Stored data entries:
= Beginning of Section =
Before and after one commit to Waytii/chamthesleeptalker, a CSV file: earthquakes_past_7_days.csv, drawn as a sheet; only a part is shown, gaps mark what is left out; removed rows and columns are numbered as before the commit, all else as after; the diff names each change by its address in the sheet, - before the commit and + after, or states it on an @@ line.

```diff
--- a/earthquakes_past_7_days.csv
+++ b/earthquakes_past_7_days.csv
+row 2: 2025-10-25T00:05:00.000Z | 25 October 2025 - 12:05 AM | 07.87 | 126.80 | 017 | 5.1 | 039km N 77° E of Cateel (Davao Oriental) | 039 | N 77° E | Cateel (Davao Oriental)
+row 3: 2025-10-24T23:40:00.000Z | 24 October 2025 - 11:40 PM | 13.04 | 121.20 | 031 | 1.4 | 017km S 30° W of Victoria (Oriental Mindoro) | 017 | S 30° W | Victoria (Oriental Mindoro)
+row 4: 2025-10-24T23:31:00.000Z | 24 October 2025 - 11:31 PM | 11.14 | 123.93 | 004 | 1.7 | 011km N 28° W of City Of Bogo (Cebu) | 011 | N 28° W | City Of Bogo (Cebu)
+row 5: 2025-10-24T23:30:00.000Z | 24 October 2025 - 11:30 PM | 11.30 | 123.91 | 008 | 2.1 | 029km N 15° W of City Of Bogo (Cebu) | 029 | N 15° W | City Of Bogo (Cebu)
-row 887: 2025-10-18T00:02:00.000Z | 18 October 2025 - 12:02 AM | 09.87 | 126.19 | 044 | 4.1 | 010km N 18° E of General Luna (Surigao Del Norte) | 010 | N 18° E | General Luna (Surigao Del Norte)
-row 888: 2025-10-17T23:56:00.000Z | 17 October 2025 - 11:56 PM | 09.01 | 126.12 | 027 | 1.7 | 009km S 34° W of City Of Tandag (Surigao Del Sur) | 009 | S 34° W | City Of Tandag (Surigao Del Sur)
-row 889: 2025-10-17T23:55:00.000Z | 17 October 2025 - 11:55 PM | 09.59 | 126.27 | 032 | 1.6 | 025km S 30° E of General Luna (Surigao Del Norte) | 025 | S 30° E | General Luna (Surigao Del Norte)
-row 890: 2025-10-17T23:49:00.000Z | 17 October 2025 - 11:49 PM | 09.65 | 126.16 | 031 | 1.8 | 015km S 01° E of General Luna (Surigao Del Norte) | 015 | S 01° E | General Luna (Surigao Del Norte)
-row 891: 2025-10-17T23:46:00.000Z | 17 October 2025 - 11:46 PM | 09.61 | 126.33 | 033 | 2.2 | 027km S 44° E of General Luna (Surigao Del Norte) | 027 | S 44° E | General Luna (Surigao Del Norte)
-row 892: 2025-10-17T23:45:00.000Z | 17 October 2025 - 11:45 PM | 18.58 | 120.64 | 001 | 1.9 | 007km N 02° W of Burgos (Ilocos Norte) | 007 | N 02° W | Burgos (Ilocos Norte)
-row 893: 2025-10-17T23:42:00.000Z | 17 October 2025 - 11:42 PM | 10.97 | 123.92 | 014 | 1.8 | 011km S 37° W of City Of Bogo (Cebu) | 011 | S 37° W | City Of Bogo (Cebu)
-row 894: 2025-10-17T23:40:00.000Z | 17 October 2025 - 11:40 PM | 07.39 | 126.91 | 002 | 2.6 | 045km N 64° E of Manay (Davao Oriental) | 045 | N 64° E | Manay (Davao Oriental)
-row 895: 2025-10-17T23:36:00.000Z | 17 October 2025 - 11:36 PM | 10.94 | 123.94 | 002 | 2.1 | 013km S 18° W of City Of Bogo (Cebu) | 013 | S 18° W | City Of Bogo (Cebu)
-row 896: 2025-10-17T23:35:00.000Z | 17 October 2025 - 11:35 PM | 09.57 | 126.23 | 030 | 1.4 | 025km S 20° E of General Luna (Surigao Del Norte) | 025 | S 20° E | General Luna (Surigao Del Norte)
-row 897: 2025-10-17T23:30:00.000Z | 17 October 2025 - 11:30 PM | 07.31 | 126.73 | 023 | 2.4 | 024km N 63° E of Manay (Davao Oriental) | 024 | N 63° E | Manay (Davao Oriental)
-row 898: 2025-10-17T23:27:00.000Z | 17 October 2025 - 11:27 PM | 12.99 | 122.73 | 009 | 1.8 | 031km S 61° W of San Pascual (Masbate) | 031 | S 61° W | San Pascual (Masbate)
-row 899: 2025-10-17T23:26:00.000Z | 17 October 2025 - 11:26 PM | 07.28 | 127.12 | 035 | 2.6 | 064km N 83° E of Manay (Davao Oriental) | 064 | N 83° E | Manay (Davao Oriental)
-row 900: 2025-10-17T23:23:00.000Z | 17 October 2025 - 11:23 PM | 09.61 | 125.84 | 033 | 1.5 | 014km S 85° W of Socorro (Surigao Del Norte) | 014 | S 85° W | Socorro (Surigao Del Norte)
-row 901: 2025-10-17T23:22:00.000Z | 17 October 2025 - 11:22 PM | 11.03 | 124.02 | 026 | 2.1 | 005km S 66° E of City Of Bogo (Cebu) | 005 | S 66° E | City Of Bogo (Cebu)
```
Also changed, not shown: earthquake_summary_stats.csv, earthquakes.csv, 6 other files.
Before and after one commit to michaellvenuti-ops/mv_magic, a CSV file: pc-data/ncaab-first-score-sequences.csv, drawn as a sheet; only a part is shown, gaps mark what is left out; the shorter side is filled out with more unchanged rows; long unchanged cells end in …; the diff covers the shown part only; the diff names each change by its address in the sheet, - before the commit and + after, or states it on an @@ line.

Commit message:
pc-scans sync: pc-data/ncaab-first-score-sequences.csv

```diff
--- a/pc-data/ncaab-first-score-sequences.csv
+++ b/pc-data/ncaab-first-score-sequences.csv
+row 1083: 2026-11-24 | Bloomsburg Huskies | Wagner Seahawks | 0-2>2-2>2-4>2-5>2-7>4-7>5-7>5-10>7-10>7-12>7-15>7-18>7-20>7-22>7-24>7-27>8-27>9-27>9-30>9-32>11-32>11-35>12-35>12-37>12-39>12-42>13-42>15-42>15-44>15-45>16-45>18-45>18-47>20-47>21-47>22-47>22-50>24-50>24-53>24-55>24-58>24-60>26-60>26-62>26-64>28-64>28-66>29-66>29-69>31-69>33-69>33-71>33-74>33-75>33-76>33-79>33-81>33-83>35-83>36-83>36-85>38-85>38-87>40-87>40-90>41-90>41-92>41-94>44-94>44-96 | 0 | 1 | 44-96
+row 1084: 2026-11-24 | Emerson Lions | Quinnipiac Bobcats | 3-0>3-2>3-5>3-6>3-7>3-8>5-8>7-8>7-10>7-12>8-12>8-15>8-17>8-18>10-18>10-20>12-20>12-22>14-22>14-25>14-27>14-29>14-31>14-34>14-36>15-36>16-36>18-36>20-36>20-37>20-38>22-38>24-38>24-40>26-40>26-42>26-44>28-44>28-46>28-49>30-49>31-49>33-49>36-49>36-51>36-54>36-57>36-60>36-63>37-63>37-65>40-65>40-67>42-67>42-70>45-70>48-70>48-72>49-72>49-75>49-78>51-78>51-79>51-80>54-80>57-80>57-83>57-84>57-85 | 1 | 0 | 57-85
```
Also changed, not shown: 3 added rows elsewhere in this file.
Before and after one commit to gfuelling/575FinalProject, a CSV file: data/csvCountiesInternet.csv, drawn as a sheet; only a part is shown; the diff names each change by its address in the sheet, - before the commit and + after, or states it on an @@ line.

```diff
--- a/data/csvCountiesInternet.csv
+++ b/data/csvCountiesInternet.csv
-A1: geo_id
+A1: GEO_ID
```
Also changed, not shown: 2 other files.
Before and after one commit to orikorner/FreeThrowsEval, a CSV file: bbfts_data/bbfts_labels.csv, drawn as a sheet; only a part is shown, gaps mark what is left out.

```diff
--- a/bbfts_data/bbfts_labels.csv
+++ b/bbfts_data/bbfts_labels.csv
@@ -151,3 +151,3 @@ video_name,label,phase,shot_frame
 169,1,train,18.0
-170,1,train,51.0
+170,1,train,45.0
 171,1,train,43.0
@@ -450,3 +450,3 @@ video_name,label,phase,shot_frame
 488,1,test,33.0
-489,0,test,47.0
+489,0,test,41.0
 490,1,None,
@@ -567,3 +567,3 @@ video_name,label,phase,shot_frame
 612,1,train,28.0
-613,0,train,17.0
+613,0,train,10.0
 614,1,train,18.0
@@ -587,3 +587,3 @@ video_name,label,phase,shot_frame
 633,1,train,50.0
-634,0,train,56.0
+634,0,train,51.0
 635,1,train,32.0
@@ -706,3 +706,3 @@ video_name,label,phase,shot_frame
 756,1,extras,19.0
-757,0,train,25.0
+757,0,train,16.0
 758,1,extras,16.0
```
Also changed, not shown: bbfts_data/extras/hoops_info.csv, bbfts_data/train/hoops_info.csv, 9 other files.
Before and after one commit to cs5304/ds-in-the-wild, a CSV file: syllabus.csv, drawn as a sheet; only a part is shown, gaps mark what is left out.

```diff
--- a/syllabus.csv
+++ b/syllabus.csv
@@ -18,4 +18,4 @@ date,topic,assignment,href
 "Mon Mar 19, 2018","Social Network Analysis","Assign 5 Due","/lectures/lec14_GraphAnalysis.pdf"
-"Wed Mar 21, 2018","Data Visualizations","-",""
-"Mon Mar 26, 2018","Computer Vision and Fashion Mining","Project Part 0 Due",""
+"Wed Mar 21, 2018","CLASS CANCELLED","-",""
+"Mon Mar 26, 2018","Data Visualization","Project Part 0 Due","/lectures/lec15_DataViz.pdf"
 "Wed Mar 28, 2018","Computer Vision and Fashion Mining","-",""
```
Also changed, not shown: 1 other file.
= End of Section =
WHAT THE EXERCISE ASKS:
Filter the data above, keeping only lines that include the string "Norte".

OUTPUT BELOW:
-row 887: 2025-10-18T00:02:00.000Z | 18 October 2025 - 12:02 AM | 09.87 | 126.19 | 044 | 4.1 | 010km N 18° E of General Luna (Surigao Del Norte) | 010 | N 18° E | General Luna (Surigao Del Norte)
-row 889: 2025-10-17T23:55:00.000Z | 17 October 2025 - 11:55 PM | 09.59 | 126.27 | 032 | 1.6 | 025km S 30° E of General Luna (Surigao Del Norte) | 025 | S 30° E | General Luna (Surigao Del Norte)
-row 890: 2025-10-17T23:49:00.000Z | 17 October 2025 - 11:49 PM | 09.65 | 126.16 | 031 | 1.8 | 015km S 01° E of General Luna (Surigao Del Norte) | 015 | S 01° E | General Luna (Surigao Del Norte)
-row 891: 2025-10-17T23:46:00.000Z | 17 October 2025 - 11:46 PM | 09.61 | 126.33 | 033 | 2.2 | 027km S 44° E of General Luna (Surigao Del Norte) | 027 | S 44° E | General Luna (Surigao Del Norte)
-row 892: 2025-10-17T23:45:00.000Z | 17 October 2025 - 11:45 PM | 18.58 | 120.64 | 001 | 1.9 | 007km N 02° W of Burgos (Ilocos Norte) | 007 | N 02° W | Burgos (Ilocos Norte)
-row 896: 2025-10-17T23:35:00.000Z | 17 October 2025 - 11:35 PM | 09.57 | 126.23 | 030 | 1.4 | 025km S 20° E of General Luna (Surigao Del Norte) | 025 | S 20° E | General Luna (Surigao Del Norte)
-row 900: 2025-10-17T23:23:00.000Z | 17 October 2025 - 11:23 PM | 09.61 | 125.84 | 033 | 1.5 | 014km S 85° W of Socorro (Surigao Del Norte) | 014 | S 85° W | Socorro (Surigao Del Norte)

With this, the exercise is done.